The Senate parliamentarian has played a high-profile - and high-pressure - role in past legislative debates. In 2001, then-Senate Majority Leader Trent Lott (R-Miss.) fired parliamentarian Bob Dove after he delivered rulings that frustrated the GOP. One decision held that only one tax bill could be protected through reconciliation.
Cruz says that Republicans don't need to fire parliamentarian Elizabeth MacDonough if she rules that GOP-favored reforms, such as allowing insurance companies to sell across state lines or repealing the mandate on insurance companies to provide coverage regardless of pre-existing conditions, must meet a 60-vote, instead of a 51-vote, threshold.

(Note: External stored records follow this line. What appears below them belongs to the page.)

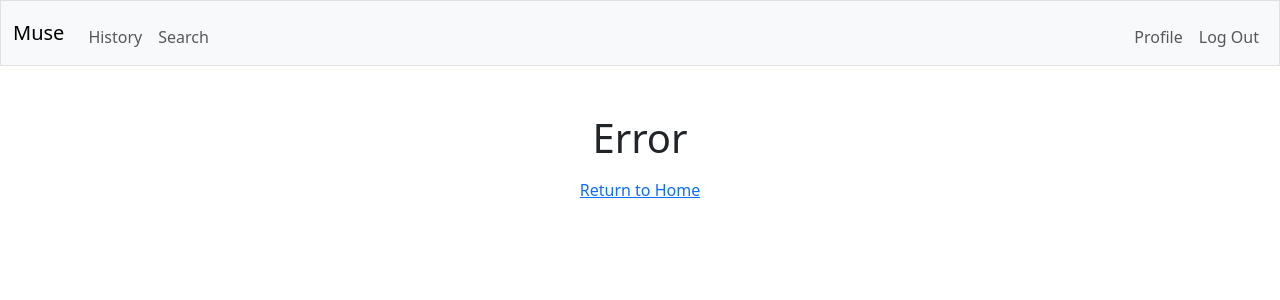
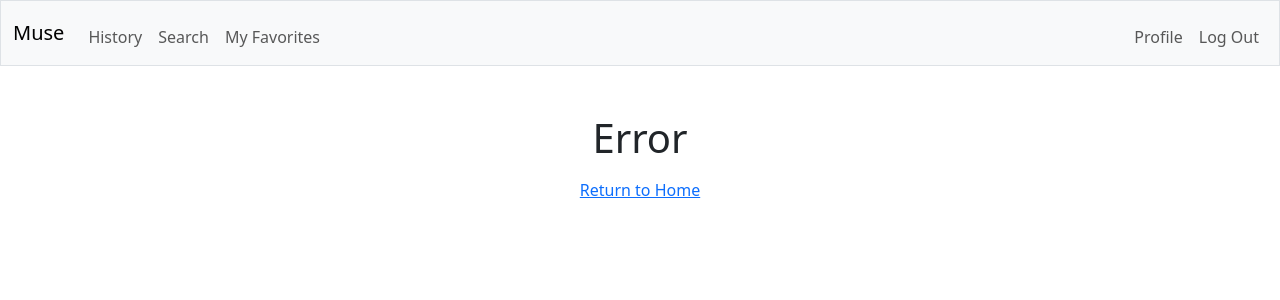
Before and after one commit to descarpentriesadrien/Muse, a Flask app: page /art in a window 1280 px wide. Shown: the top 300 px of the page. Run offline with Flask 3, Linux system fonts and the light colour scheme; the visitor is signed in with stand-in values (Sample User, id 1); data that the repository does not hold is empty; some libraries are stand-ins or nearby versions.

Commit message:
Wed, Nov 26, 2025, 10:48 AM -05:00

```diff
--- a/templates/layout.html
+++ b/templates/layout.html
@@ -36,6 +36,7 @@
                         <ul class="navbar-nav me-auto mt-2">
                             <li class="nav-item"><a class="nav-link" href="/history">History</a></li>
                             <li class="nav-item"><a class="nav-link" href="/search">Search</a></li>
+                            <li class="nav-item"><a class="nav-link" href="/favorites">My Favorites</a></li>
                         </ul>
                         <ul class="navbar-nav ms-auto mt-2">
                             <li class="nav-item"><a class="nav-link" href="/profile">Profile</a></li>
```
Also changed, not shown: 1 other file.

He says Pence can simply make his own interpretation of Senate rules and set aside the parliamentarian's advice if he disagrees.
"You don't have to override the parliamentarian or get a new parliamentarian," Cruz said. "Under the statute, it is the vice president who rules. It is the presiding officer who makes the decision. The parliamentarian advises on that question."
It would be difficult for Democrats to overturn Pence's decisions. They would need to muster 60 votes to reverse him, and they only control 48 seats, including the Independents who caucus with them.
Cruz says that repealing the insurance mandate, which bars insurance companies from discriminating against people with pre-existing conditions, and allowing people to buy plans across state lines will reduce the cost of health insurance and have a clear budgetary impact.
Medical malpractice tort reform, another idea popular with conservatives, could then also be included in the healthcare reform bill, Cruz said.
"Every one of these reforms has an enormous budgetary impact. An impact of billions of dollars if not hundreds of billions of dollars," he said.
Senate Democrats rejected Cruz's proposal as a direct violation of Senate precedent.
"Then anything could be subject to reconciliation," said a senior Democratic aide. "You could authorize war with a simple majority and argue that it affects spending."
The aide called Cruz's idea "outlandish and not going to happen."